Anne Bouverot is Director General and Member of the Board of the GSMA.
Anne brings to the GSMA a wealth of experience and a proven track record of success in the highly dynamic mobile industry. With a deep understanding of the opportunities and the challenges facing mobile operators today, she leads the GSMA in driving strategic programmes and initiatives for the benefit of its membership.
Before joining the GSMA, Anne was Executive Vice President for Mobile Services for France Telecom Orange. In that role, she defined the strategic priorities and led transformation programmes for the mobile business, and was also responsible for the selection of mobile devices sold to customers with mobile offers. In 2010, this represented more than 120 million mobile customers, 29 million new mobile phones distributed and more than 14 billion euro in revenue. She previously was responsible for international business development at France Telecom Orange, and her achievements include the privatisation of Telkom Kenya, new mobile licences in Armenia and Tunisia, and partnerships in Portugal and UAE.
Prior to France Telecom Orange, Anne led a 600-person business unit of Equant and was responsible for developing IT services for Equant’s multinational business customers. She began her career in telecommunications as project manager for Telmex in Mexico in 1991.

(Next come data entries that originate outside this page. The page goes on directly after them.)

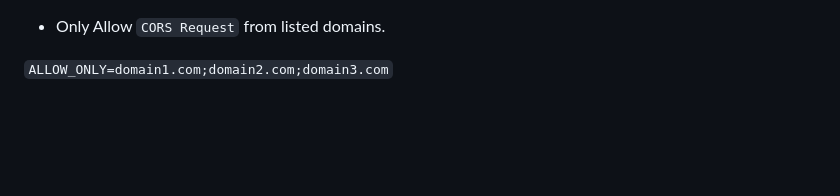
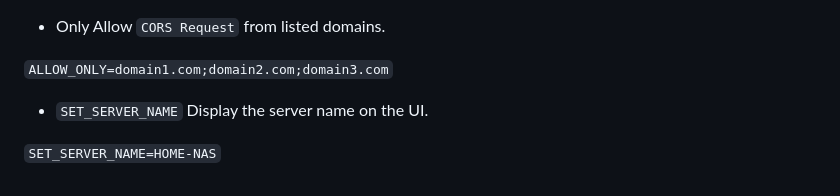
Before and after one commit to openspeedtest/Docker-Image, a Markdown page: README.md, the part around the change. Drawn GitHub-style; blank space fills up the shorter version.

```diff
--- a/README.md
+++ b/README.md
@@ -137,3 +137,7 @@ To enable port changes, set the `CHANGE_CONTAINER_PORTS` environment variable to
 - Only Allow `CORS Request` from listed domains.
 
 `ALLOW_ONLY=domain1.com;domain2.com;domain3.com`
+
+- `SET_SERVER_NAME` Display the server name on the UI.
+
+`SET_SERVER_NAME=HOME-NAS`
```
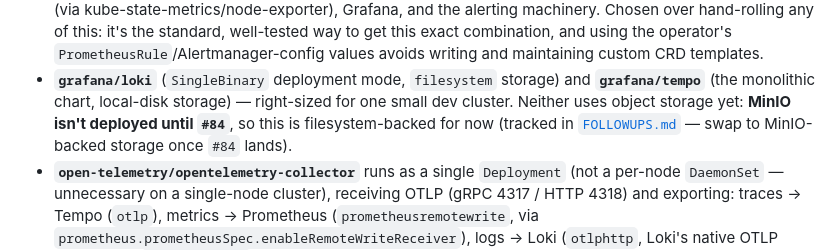
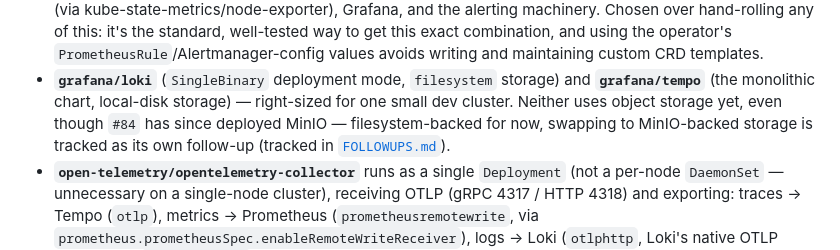
Before and after one commit to TiagoJVO/beekeepingit, a Markdown page: docs/architecture/platform.md, the part around the change. GitHub-like rendering.

Commit message:
style(docs): fix Prettier formatting on #87 docs (rebased onto #130 tooling)

```diff
--- a/docs/architecture/platform.md
+++ b/docs/architecture/platform.md
@@ -94,9 +94,9 @@ Config lives in the umbrella's `values.yaml` under each chart's name.
   avoids writing and maintaining custom CRD templates.
 - **`grafana/loki`** (`SingleBinary` deployment mode, `filesystem` storage) and
   **`grafana/tempo`** (the monolithic chart, local-disk storage) — right-sized for one
-  small dev cluster. Neither uses object storage yet: **MinIO isn't deployed until
-  `#84`**, so this is filesystem-backed for now (tracked in
-  [`FOLLOWUPS.md`](../../FOLLOWUPS.md) — swap to MinIO-backed storage once `#84` lands).
+  small dev cluster. Neither uses object storage yet, even though `#84` has since deployed
+  MinIO — filesystem-backed for now, swapping to MinIO-backed storage is tracked as its own
+  follow-up (tracked in [`FOLLOWUPS.md`](../../FOLLOWUPS.md)).
 - **`open-telemetry/opentelemetry-collector`** runs as a single `Deployment` (not a
   per-node `DaemonSet` — unnecessary on a single-node cluster), receiving OTLP
   (gRPC 4317 / HTTP 4318) and exporting: traces → Tempo (`otlp`), metrics → Prometheus
```
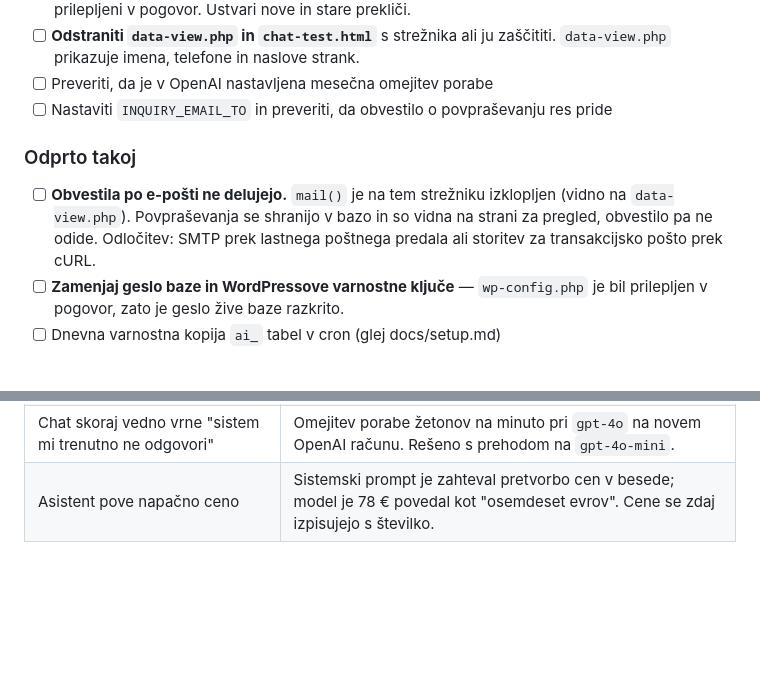
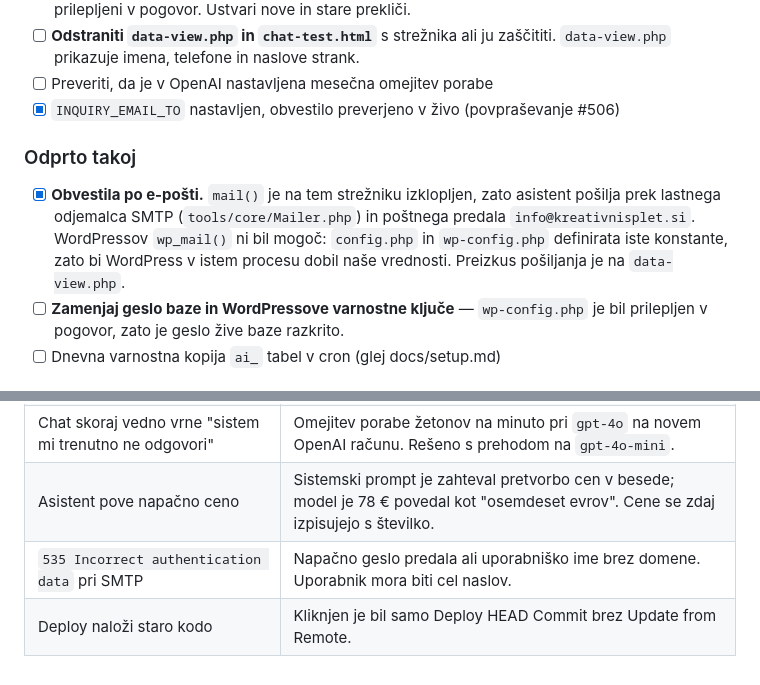
Before and after one commit to kosokroso/tatjana_ai, a Markdown page: TODO.md, 2 parts joined by grey strips. Drawn GitHub-style; blank space fills up the shorter version.

Commit message:
Posodobi TODO: obvestila po e-posti delujejo
Co-Authored-By: Claude Opus 5 <noreply@anthropic.com>

```diff
--- a/TODO.md
+++ b/TODO.md
@@ -68,14 +68,15 @@ vprašanja o ponudbi, cenah, naročilih in dostavi ter zbira povpraševanja.
 - [ ] **Odstraniti `data-view.php` in `chat-test.html`** s strežnika ali ju zaščititi.
       `data-view.php` prikazuje imena, telefone in naslove strank.
 - [ ] Preveriti, da je v OpenAI nastavljena mesečna omejitev porabe
-- [ ] Nastaviti `INQUIRY_EMAIL_TO` in preveriti, da obvestilo o povpraševanju res pride
+- [x] `INQUIRY_EMAIL_TO` nastavljen, obvestilo preverjeno v živo (povpraševanje #506)
 
 ### Odprto takoj
 
-- [ ] **Obvestila po e-pošti ne delujejo.** `mail()` je na tem strežniku izklopljen
-      (vidno na `data-view.php`). Povpraševanja se shranijo v bazo in so vidna na
-      strani za pregled, obvestilo pa ne odide. Odločitev: SMTP prek lastnega
-      poštnega predala ali storitev za transakcijsko pošto prek cURL.
+- [x] **Obvestila po e-pošti.** `mail()` je na tem strežniku izklopljen, zato asistent
+      pošilja prek lastnega odjemalca SMTP (`tools/core/Mailer.php`) in poštnega predala
+      `info@kreativnisplet.si`. WordPressov `wp_mail()` ni bil mogoč: `config.php` in
+      `wp-config.php` definirata iste konstante, zato bi WordPress v istem procesu dobil
+      naše vrednosti. Preizkus pošiljanja je na `data-view.php`.
 - [ ] **Zamenjaj geslo baze in WordPressove varnostne ključe** — `wp-config.php`
       je bil prilepljen v pogovor, zato je geslo žive baze razkrito.
 - [ ] Dnevna varnostna kopija `ai_` tabel v cron (glej docs/setup.md)
@@ -140,3 +141,5 @@ Zapisane zato, da jih ne lovimo dvakrat.
 | `SQLSTATE[HY093]: Invalid parameter number` | Isti named placeholder večkrat v enem stavku. Pri pravih pripravljenih stavkih to ni dovoljeno — vsaka pojavitev rabi svojega. |
 | Chat skoraj vedno vrne "sistem mi trenutno ne odgovori" | Omejitev porabe žetonov na minuto pri `gpt-4o` na novem OpenAI računu. Rešeno s prehodom na `gpt-4o-mini`. |
 | Asistent pove napačno ceno | Sistemski prompt je zahteval pretvorbo cen v besede; model je 78 € povedal kot "osemdeset evrov". Cene se zdaj izpisujejo s številko. |
+| `535 Incorrect authentication data` pri SMTP | Napačno geslo predala ali uporabniško ime brez domene. Uporabnik mora biti cel naslov. |
+| Deploy naloži staro kodo | Kliknjen je bil samo Deploy HEAD Commit brez Update from Remote. |
```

Anne holds M.S. and Ph.D. degrees in mathematics and computer science from the Ecole Normale Supérieure in Paris and an M.S. degree from Telecom Paris. She has served on the Board of the GSMA, representing France Telecom Orange, for the past two years. She also serves as a non-executive director of Groupama, a major French insurance company, and as a non-executive director of Edenred, the world leader of prepaid corporate services.
I have spent my career in telecommunications, and most recently, in mobile, and I don’t think I could have selected a more exciting, dynamic industry in which to work.
The developments in these areas just over the past two decades have been staggering. The first GSM call was made in 1991, and now, twenty years later, there are more than 6 billion mobile connections worldwide. And over the next ten years, mobile will connect everything in our lives, with tens of billions of connected devices.
This rapid pace of change also creates challenges for our industry, as we look to harness the power of mobile to deliver new services and capabilities to billions of people around the world, in developing and developed markets.
I received advanced degrees in both computer science and mathematics, as well as in telecommunications, so my education was quite technical in nature, and this gave me a very solid foundation for the roles that have shaped my career since.
This background prepared me for not only the technical roles that I held early in my career, such as project management, but for the business development and management positions that I have taken on since.
ICT is one of the most vibrant sectors of our global economy today, and one that affects the way people around the world work, live and play. ICT has a very broad-reaching impact, with important economic, social and even environmental ramifications.
For instance, if you look at mobile specifically, research has shown that a 10 per cent increase in mobile phone use has led to a 1.2 per cent increase in gross domestic product (GDP) in low- and middle-income countries. That is a pretty amazing impact.
How is mobile changing the world?
- It’s connecting millions of people in remote locations to the power grid for the first time;
- It’s helping doctors and patients manage life-threatening diseases such as diabetes;
- It’s helping companies across many industries reduce greenhouse gas emissions and lower their carbon footprints;
- It’s providing critical agricultural information and resources to farmers in the developing world.
These are just a few of the powerful examples of how technology is positively impacting the lives of millions.
By pursuing a career in ICT, you have the ability to create change, every day.